The tracker allows users to investigate the data in multiple ways. For instance, through June 7, by exploring cases per 100K, the data show that Dougherty County, GA (Albany, GA), with a population of ~94,000, reported 169 total deaths per 100K. Bigger counties, such as Fulton (~1 million residents), Gwinnett (~20,000 residents), Cobb (~755,000 residents), and Dekalb (~753,000 residents), which are part of metropolitan Atlanta, report similar total deaths but lower numbers per 100K (Fulton – 23; Gwinnett – 14; Cobb – 25; Dekalb – 16).
This updated visualization tool provides public health professionals and the general public additional insight into the spread of the SARS-CoV-2 virus.
The COVID-19 Tracker was developed in partnership with the University of Georgia’s https://publichealth.uga.edu/<> and is updated daily.
CEID’s stochastic model of the COVID-19 outbreak in Georgia has been updated to reflect how changes in social distancing (as measured by mobility data), combined with hard-to-capture behaviors like wearing a face mask, affect the COVID-19 pandemic in Georgia under a range of scenarios. The new model includes pre-symptomatic and a-symptomatic individuals, undetected infections, confirmed cases, hospitalizations, deaths and recoveries. The model is fit to reported cases and deaths, movement data (anonymized state-wide cell phone data to track movement), and a temporal trend in baseline transmission capturing other human behaviors.
The model considers three social distancing scenarios, using the mobility data as a measure of social distancing. Specifically, we looked at returning to normal mobility, maintaining mobility at current levels (currently about 85% of normal), and decreasing mobility to 30% of normal.
The model considers the effect of each scenario on the number of cases, hospitalizations, and deaths, forecasted six weeks into the future. For example, if Georgians cease social distancing and return to normal movement beginning on June 2, by July 12 there will most likely be over 74,000 confirmed cases. However, by the same date, maintaining our current level of mobility (85% of normal) would result in about 9,000 fewer cases. Increasing social distancing and reducing mobility to 30% of normal would result in 22,000 fewer cases as compared to a complete return to normal. These data clearly indicate that social distancing does have a pronounced effect on the COVID-19 epidemic curve.

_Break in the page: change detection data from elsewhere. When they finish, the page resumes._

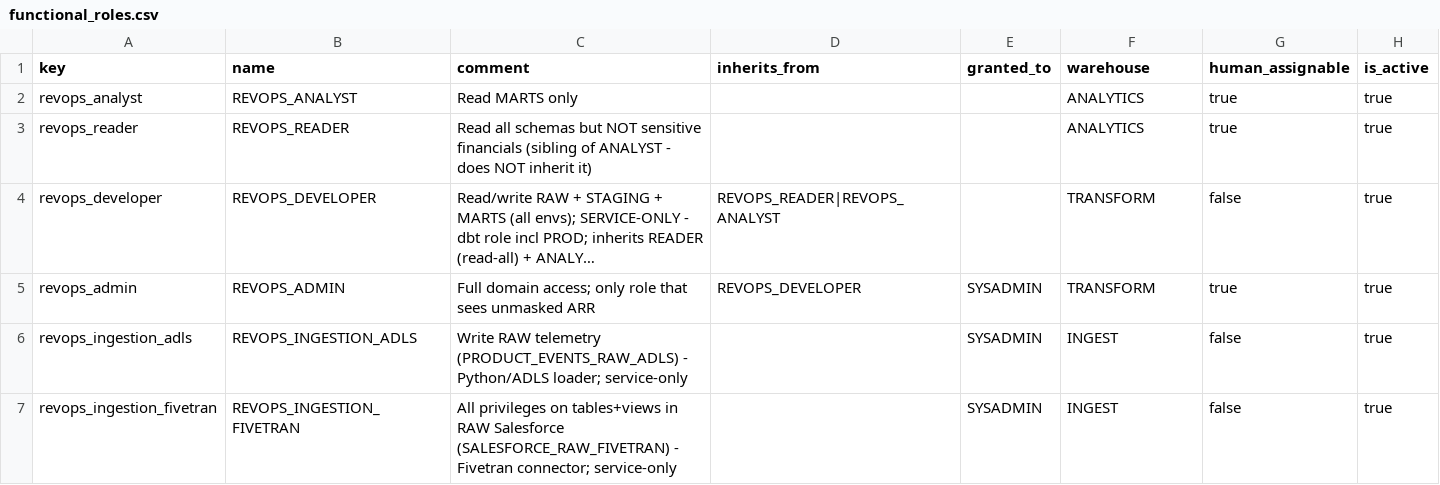
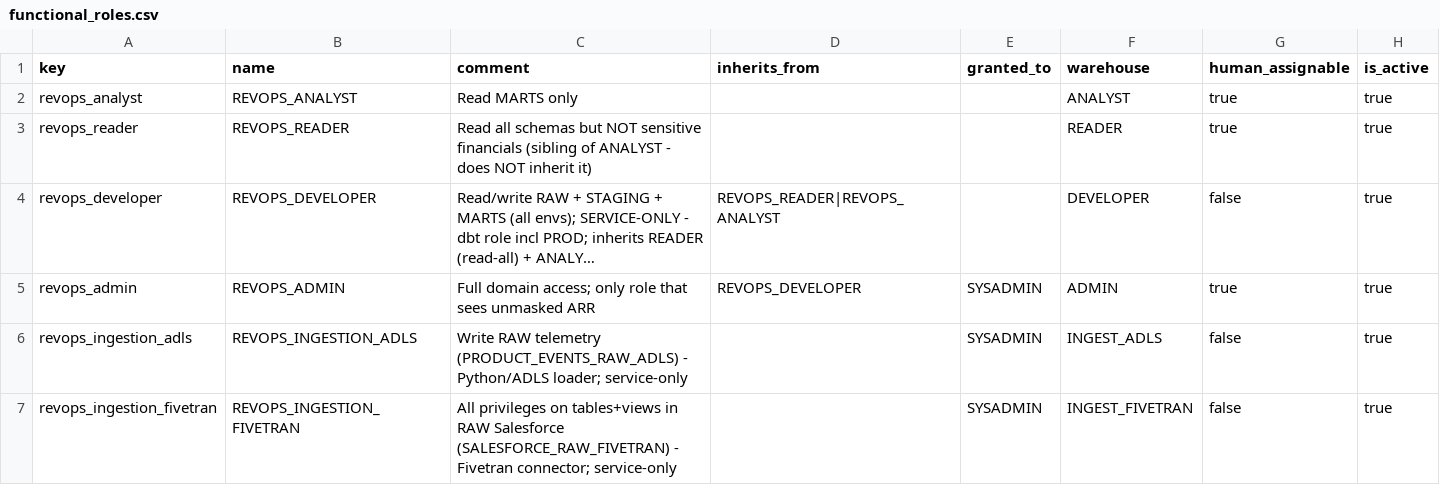
Before and after one commit to akashpahilwan/OpenGovPOC, a CSV file: infra/config/functional_roles.csv, drawn as a sheet; long unchanged cells end in …; the diff names each change by its address in the sheet, - before the commit and + after, or states it on an @@ line.

```diff
--- a/infra/config/functional_roles.csv
+++ b/infra/config/functional_roles.csv
-F2 (warehouse): ANALYTICS
+F2 (warehouse): ANALYST
-F3 (warehouse): ANALYTICS
+F3 (warehouse): READER
-F4 (warehouse): TRANSFORM
+F4 (warehouse): DEVELOPER
-F5 (warehouse): TRANSFORM
+F5 (warehouse): ADMIN
-F6 (warehouse): INGEST
+F6 (warehouse): INGEST_ADLS
-F7 (warehouse): INGEST
+F7 (warehouse): INGEST_FIVETRAN
```
Also changed, not shown: infra/config/service_users.csv, infra/config/warehouses.csv, 3 other files.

The model is updated daily. Future projections are 6-weeks ahead.
FiveThirtyEight.com published a feature article by John Drake: “Why One Expert Is Still Making COVID-19 Models, Despite The Uncertainty.”
Read the full article at FiveThirtyEight.
The Center for the Ecology of Infectious Diseases (CEID) and the College of Public Health (CPH) at UGA have created a new interactive tracker that allows users to visualize the spread of COVID-19 both in the U.S. and worldwide. The tracker allows users to explore cases, hospitalizations, deaths and number of tests for every U.S. state, as well as cases and deaths worldwide. Users can adjust the plots by choosing total or daily numbers, absolute or normalized values, and calendar date versus date since a certain number of cases occurred. The data comes from the Covid Tracking Project and the Johns Hopkins University Center for Systems Science and Engineering.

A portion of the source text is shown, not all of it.